Before he sold his rather unique mansion just south of the Unitarian Church in Spokane he would come down and join us. After the services he would love to debate or discuss any issue of the day. After his wife’s death he moved all his stuff and things into an apartment alongside the Spokane River where he did enjoy gardening and going to his law office located in the Lincoln Building.
He gave up driving when he started hitting pedestrians. Dill had a special room that held his old office desk he used during his Senate years in Washington. Along with gobs of government records, papers, etc. - that go back to his early working years - he showed me his collection of Clarence Darrow and Bob Ingersoll manuscripts; some are original that he inherited. The view of the river from his apartment pleased him, as he was nuts about water.
About 12 years ago I took my recorder to his home, then started asking him a pile of questions. He was still going strong when the tape ran out. I played the tape back the other day. It was so timely, because of the power shortage we now have. He loved to tell how he talked Roosevelt into getting the Grand Coulee Dam started. The senator had a fit every time he thought of the government junking the Hell's Canyon “big” dam.

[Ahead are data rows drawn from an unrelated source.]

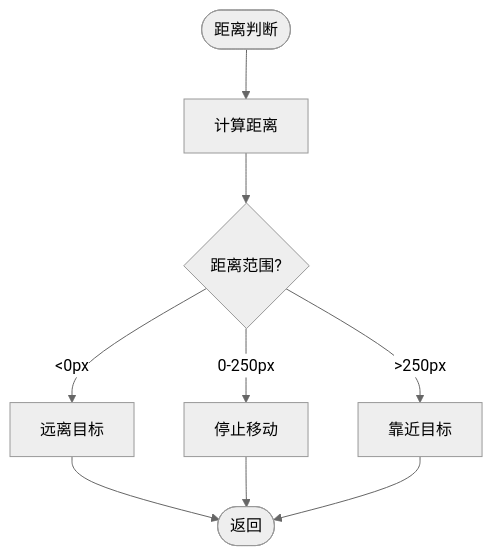
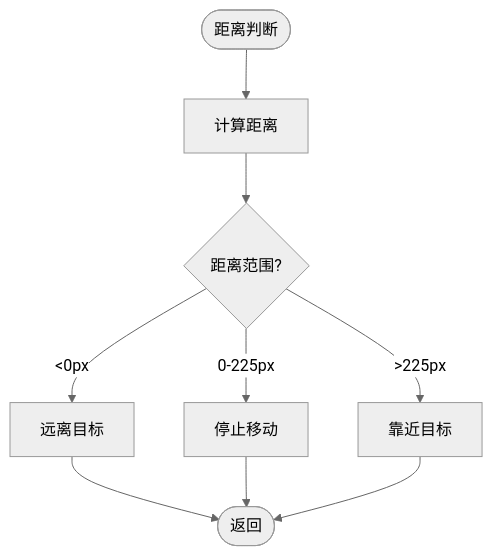
One commit to xsy098-max/ok-jump changed the seventh of 10 diagrams in .qoder/repowiki/zh/content/任务系统/自动战斗任务.md. Above: the diagram before and after it, drawn with Mermaid (neutral theme). The commit also changed other lines of this file and 19 other files, not shown here.

````diff
--- a/.qoder/repowiki/zh/content/任务系统/自动战斗任务.md
+++ b/.qoder/repowiki/zh/content/任务系统/自动战斗任务.md
@@ -313,11 +313,11 @@
 ```mermaid
 flowchart TD
 Start([距离判断]) --> Calc["计算距离"]
 Calc --> Range{"距离范围?"}
 Range --> |<0px| Away["远离目标"]
-Range --> |0-250px| Stop["停止移动"]
-Range --> |>250px| Toward["靠近目标"]
+Range --> |0-225px| Stop["停止移动"]
+Range --> |>225px| Toward["靠近目标"]
 Away --> End([返回])
 Stop --> End
 Toward --> End
 ```
````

Nine years ago Dill finished writing a very interesting and informative book about his life and events during those crucial years in Washington, D.C. The title, “Where the Water Falls.”
The senator’s final days of attending church via the taxi came to an end four years ago. Sugar and I had the privilege of taking him back downtown after church. Three years ago last spring, I began wondering about the old fellow, so after a scheduled swim at the YWCA, I decided to go up to his office. There behind his desk was this ninety-two year old, battle-scarred warrior. I told Dill I was putting him on tape. He gave me an 'OK', stating he had many old-time friends around the Inland Empire.
While taping, a prospective client called him up on the phone. Dill told him he was too old to take on any more big fights, and referred him to a much younger lawyer. The recorder was left on, so this extra tid-bit was rather keen.